It is through trying new approaches, being open to creativity and innovation, that improvements are made. It is not enough to be satisfied with the status quo.
Pyne is opposed to child-centred instruction, typified by hands-on learning and engaging with material (often referred to as constructivism) and instead favours direct instruction. Direct instruction essentially views children as giant buckets, with teachers’ jobs being to impart as much information as possible to fill this bucket.
What Pyne apparently fails to recognise is the distinction between obtaining information and learning.
Constructivist (student-centred) approaches have been the predominant epistomology in mathematics education since the early 1990s. Constructivist approaches to learning emphasise the role of the individual student in making sense of information new information. Constructivism considers that learning is an active process, and that the transmission of facts does not constitute learning. The teacher is not considered to be the bearer of all knowledge: rather, they facilitate each students’ learning process.
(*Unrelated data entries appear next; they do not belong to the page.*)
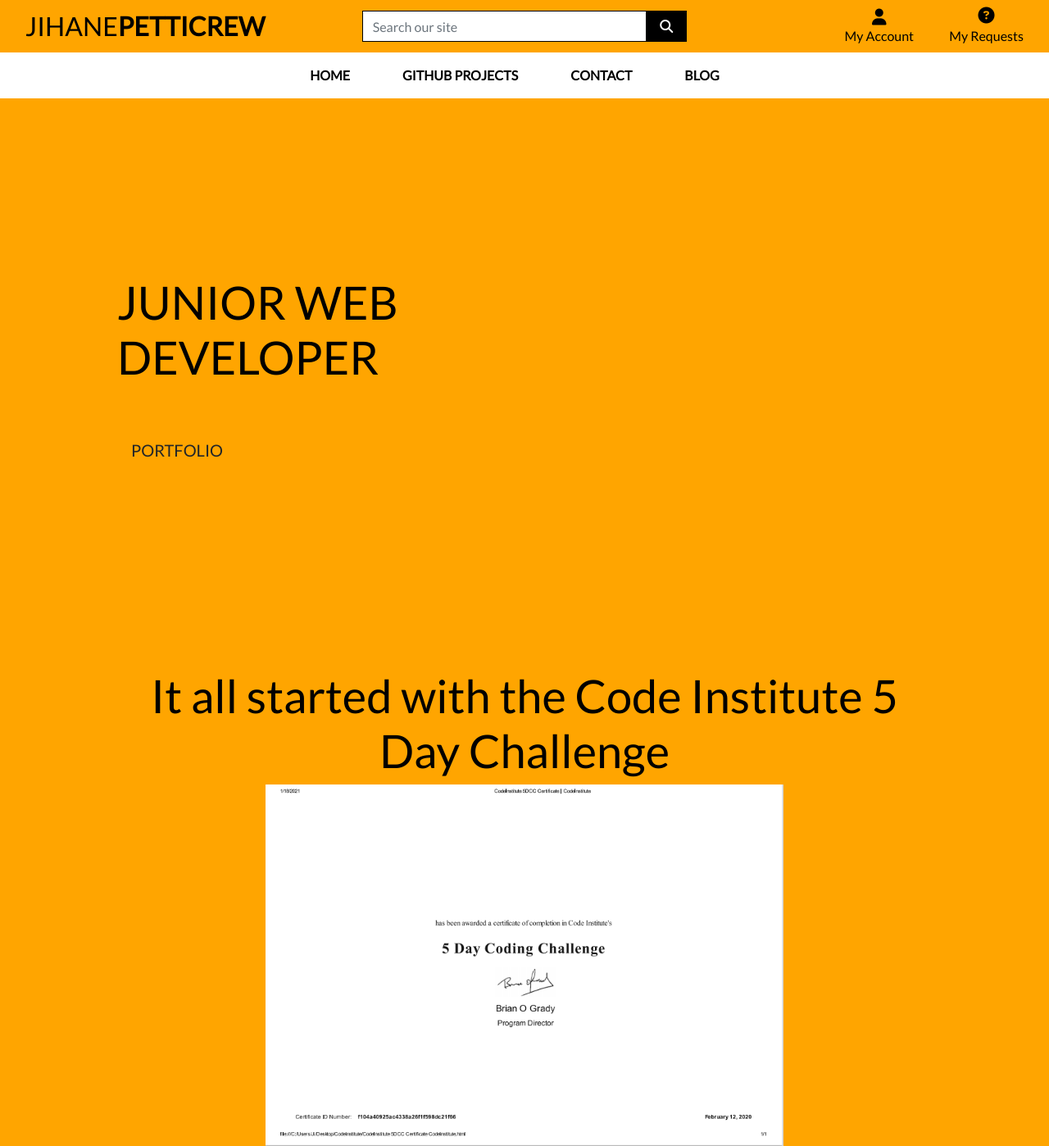
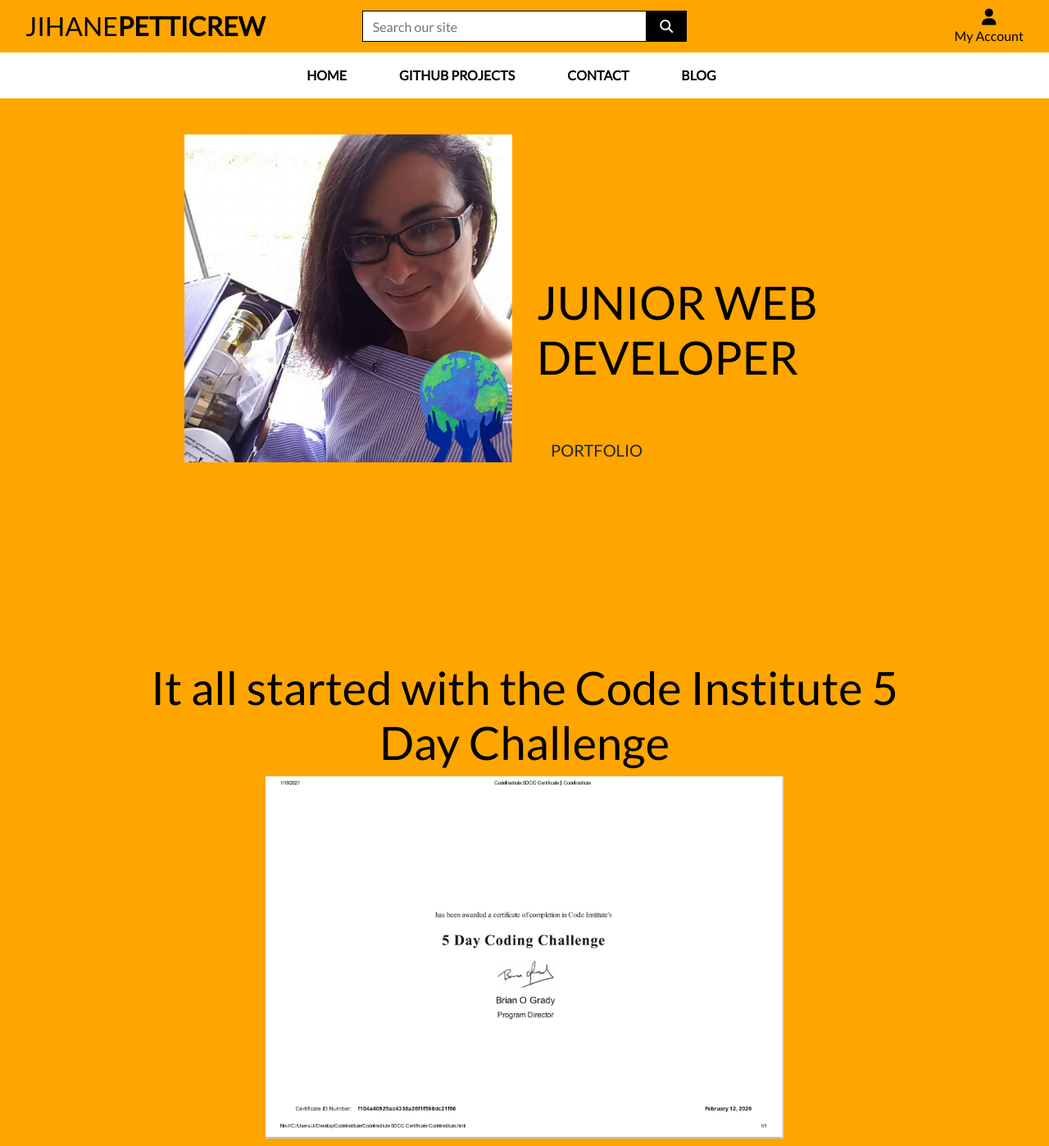
Before and after one commit to JihanePett/web-development, a Django app: page / in a window 1280 px wide. Shown: the top 1398 px of the page at 82% size. Run offline with Django 3.2, Linux system fonts and the light colour scheme; some libraries are stand-ins or nearby versions.

Commit message:
added profile image in media and index template

```diff
--- a/home/templates/home/index.html
+++ b/home/templates/home/index.html
@@ -13,6 +13,9 @@
 {% block content %}
     <div class="container h-100">
         <div class="row h-100">
+            <div class="col-5 col-md-6 ">
+                <img src="../media/Profile-img.jpg" class="img-fluid profile-img" alt="jihanep">
+            </div>
             <div class="col-7 col-md-6 my-auto">
                 <h1 class="display-4 logo-font text-black">
                     Junior Web Developer
@@ -34,9 +37,7 @@
         </div>
         <div class="my-5">
             <h4 class="text-center">
-                <a href="https://codeinstitute.net/5-day-coding-challenge/?utm_term=&utm_campaign=&utm_source=adwords&utm_medium=ppc&hsa_net=adwords&hsa_tgt=dsa-564412108988&hsa_ad=306243272841&hsa_acc=8983321581&hsa_grp=53978589537&hsa_mt=b&hsa_cam=1421820850&hsa_kw=&hsa_ver=3&hsa_src=g&gclid=EAIaIQobChMIyPCFoeal7gIVxu7tCh1r4QiVEAAYASAAEgJRyvD_BwE&gclsrc=aw.ds"
-                   class="find-out-button btn btn-lg rounded-0 text-uppercase py-3"
-                   target="_blank">Find out more</a>
+                <a href="https://codeinstitute.net/5-day-coding-challenge/?utm_term=&utm_campaign=&utm_source=adwords&utm_medium=ppc&hsa_net=adwords&hsa_tgt=dsa-564412108988&hsa_ad=306243272841&hsa_acc=8983321581&hsa_grp=53978589537&hsa_mt=b&hsa_cam=1421820850&hsa_kw=&hsa_ver=3&hsa_src=g&gclid=EAIaIQobChMIyPCFoeal7gIVxu7tCh1r4QiVEAAYASAAEgJRyvD_BwE&gclsrc=aw.ds" class="find-out-button btn btn-lg rounded-0 text-uppercase py-3" target="_blank">Find out more</a>
             </h4>
         </div>
     </div>
--- a/static/css/base.css
+++ b/static/css/base.css
@@ -98,7 +98,14 @@ a.category-badge > span.badge:hover {
 }
 
 .row.Fivedcc {
-    margin-top: 15px;
+    margin-top: 5px;
+}
+
+/* -------------------------------- Homepage profile image */
+img.img-fluid.profile-img {
+    display: block;
+    height: 50vh;
+    float: right;
 }
 
 /* -------------------------------- Github */
--- a/templates/base.html
+++ b/templates/base.html
@@ -80,22 +80,22 @@
                             {% endif %}
                         </div>
                     </li>
-                    <li class="list-inline-item">
+                    <!--<li class="list-inline-item">
                         <a class="{% if grand_total %}text-info font-weight-bold{% else %}text-black{% endif %} nav-link" href="">
                             <div class="text-center">
                                 <div><i class="fas fa-question-circle"></i></div>
-                                <!--Once prices fixed uncomment this
+                                Once prices fixed uncomment this
                                     <p class="my-0">
                                     {% if grand_total %}
                                         ${{ grand_total|floatformat:2 }}
                                     {% else %}
                                         $0.00
                                     {% endif %}
-                                </p> -->
+                                </p>
                                 <p class="my-0">My Requests</p>
                             </div>
                         </a>
-                    </li>
+                    </li>-->
                 </ul>
             </div>
         </div>
--- a/templates/includes/mobile-top-header.html
+++ b/templates/includes/mobile-top-header.html
@@ -40,17 +40,17 @@
         {% endif %}
     </div>
 </li>
-<li class="list-inline-item">
+<!--<li class="list-inline-item">
     <a class="{% if grand_total %}text-primary font-weight-bold{% else %}text-black{% endif %} nav-link d-block d-lg-none" href="">
         <div class="text-center">
             <div><i class="fas fa-shopping-bag fa-lg"></i></div>
-            <!--<p class="my-0">
+            <p class="my-0">
                 {% if grand_total %}
                     ${{ grand_total|floatformat:2 }}
                 {% else %}
                     $0.00
                 {% endif %}
-            </p>-->
+            </p>
         </div>
     </a>
-</li>
+</li>-->
```
Also changed, not shown: media/Profile-img.jpg (added).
The hallmark of quality learning is not the number of notes written on a white board (as Mr Pyne seems to believe): rather quality learning is evident through depth of understanding and engagement.
It is important to note that student-centred learning is not opposed to learning ‘the basics.’ There is no reason to believe that students that have experienced student-centred learning have somehow completed their schooling with a far insufficient knowledge bank.
Rather, student-centred learning actively encourages a far wider skill set than simply memorising facts. Current curriculum, including the Australian Curriculum, emphasise the importance of developing skills in problem-solving and communicating. Student-centered learning recognises the importance in fostering a classroom climate conducive to developing independent, self-regulated learners, where academic discourse is the norm.
In an age where a plethora of information is instantly accessible via our smart phones and tablets, there is an increased emphasis on skills required for learning and making sense of information: being able to memorise facts doesn’t cut it any more.
Information is important, yes, but learning is about more than information.
Mr Pyne, your archaic notions of what constitutes ‘good teaching’ will be at the expense of students acquiring skills necessary to be active, informed, capable members of the 21st century. Persisting with changes, simply for the sake of change because you want everyone to know there’s been a change in government will have devastating consequences for students in Australia.
I will leave the harangue of Pyne’s criticism’s of the Australian history curriculum to the history teachers.